Change detection data:
[Start of section]

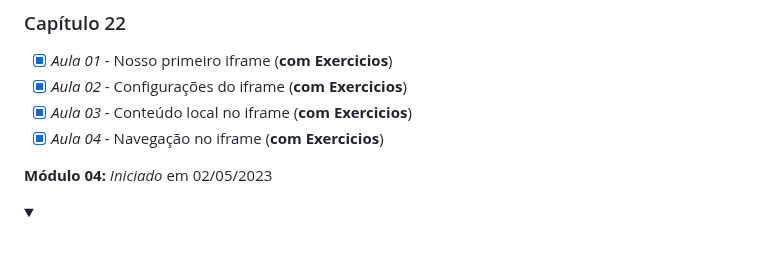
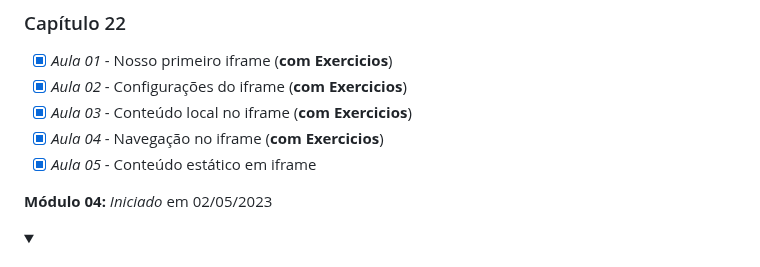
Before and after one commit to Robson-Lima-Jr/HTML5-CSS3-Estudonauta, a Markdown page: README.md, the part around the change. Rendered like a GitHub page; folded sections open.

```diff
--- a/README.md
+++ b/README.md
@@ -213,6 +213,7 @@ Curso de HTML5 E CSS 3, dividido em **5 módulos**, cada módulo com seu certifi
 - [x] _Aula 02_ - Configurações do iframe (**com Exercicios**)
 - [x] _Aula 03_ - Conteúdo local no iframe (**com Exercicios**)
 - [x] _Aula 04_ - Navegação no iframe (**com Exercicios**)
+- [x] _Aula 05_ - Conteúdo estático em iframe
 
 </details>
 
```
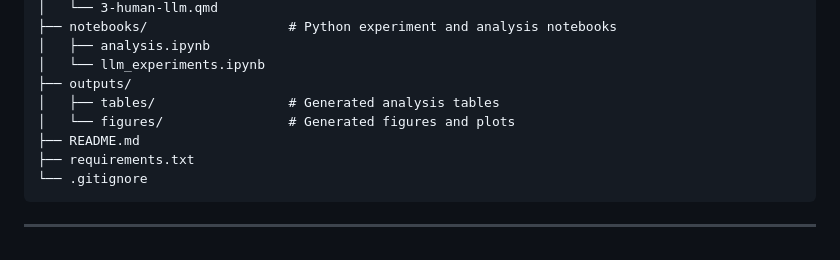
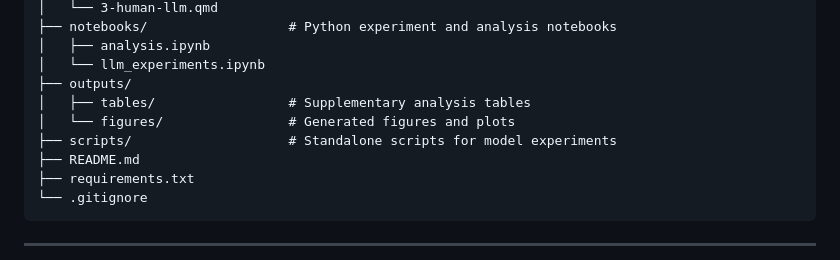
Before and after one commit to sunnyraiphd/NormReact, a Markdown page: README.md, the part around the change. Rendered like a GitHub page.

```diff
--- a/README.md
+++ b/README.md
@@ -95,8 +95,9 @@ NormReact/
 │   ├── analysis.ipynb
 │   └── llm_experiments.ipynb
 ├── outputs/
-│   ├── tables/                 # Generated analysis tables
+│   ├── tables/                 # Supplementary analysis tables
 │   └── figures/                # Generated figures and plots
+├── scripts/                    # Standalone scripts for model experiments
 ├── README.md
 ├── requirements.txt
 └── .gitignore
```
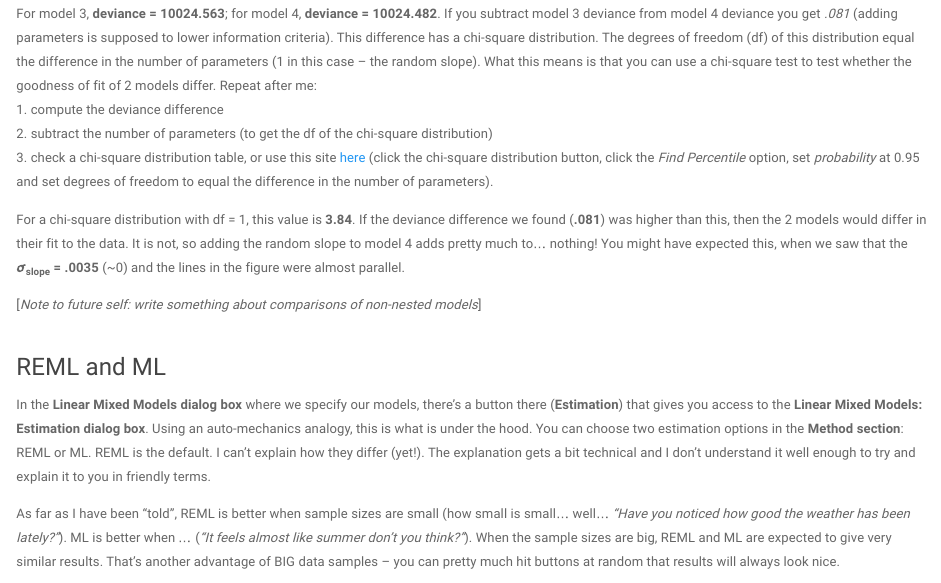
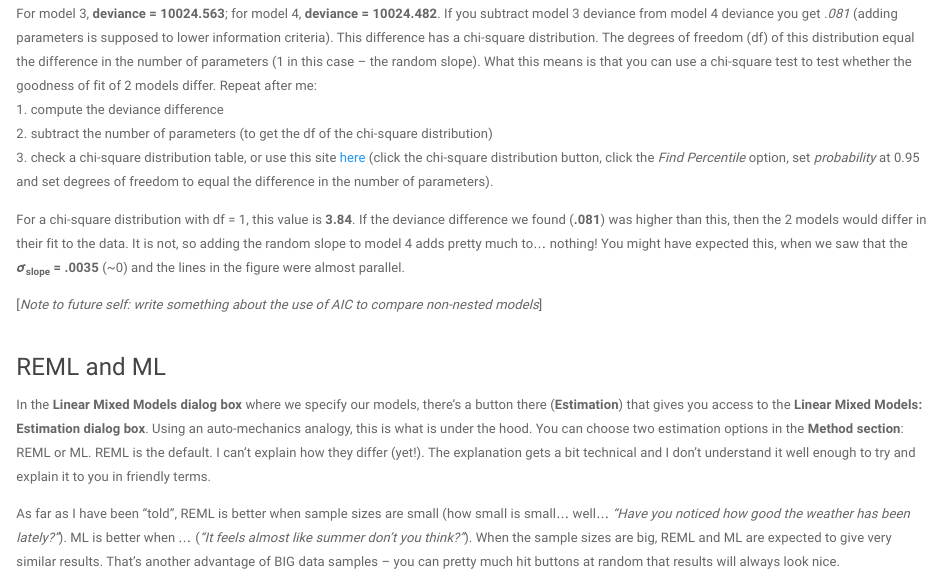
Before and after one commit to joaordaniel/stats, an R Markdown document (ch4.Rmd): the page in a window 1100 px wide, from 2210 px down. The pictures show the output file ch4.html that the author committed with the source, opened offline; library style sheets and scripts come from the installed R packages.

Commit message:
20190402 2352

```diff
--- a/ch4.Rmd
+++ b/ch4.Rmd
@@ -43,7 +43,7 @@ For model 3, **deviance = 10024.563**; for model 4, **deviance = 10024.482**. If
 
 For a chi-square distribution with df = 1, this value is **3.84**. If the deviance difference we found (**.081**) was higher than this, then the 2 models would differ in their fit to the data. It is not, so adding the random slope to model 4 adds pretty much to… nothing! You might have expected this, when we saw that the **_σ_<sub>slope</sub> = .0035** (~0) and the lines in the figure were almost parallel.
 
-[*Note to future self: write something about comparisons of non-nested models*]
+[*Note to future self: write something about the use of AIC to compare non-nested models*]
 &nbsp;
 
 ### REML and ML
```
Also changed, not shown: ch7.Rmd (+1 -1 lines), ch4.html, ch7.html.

[End of section]

Instructions for the task
Your answer must be a single number: how many lines of the entries above contain the string "after".

Answer space
3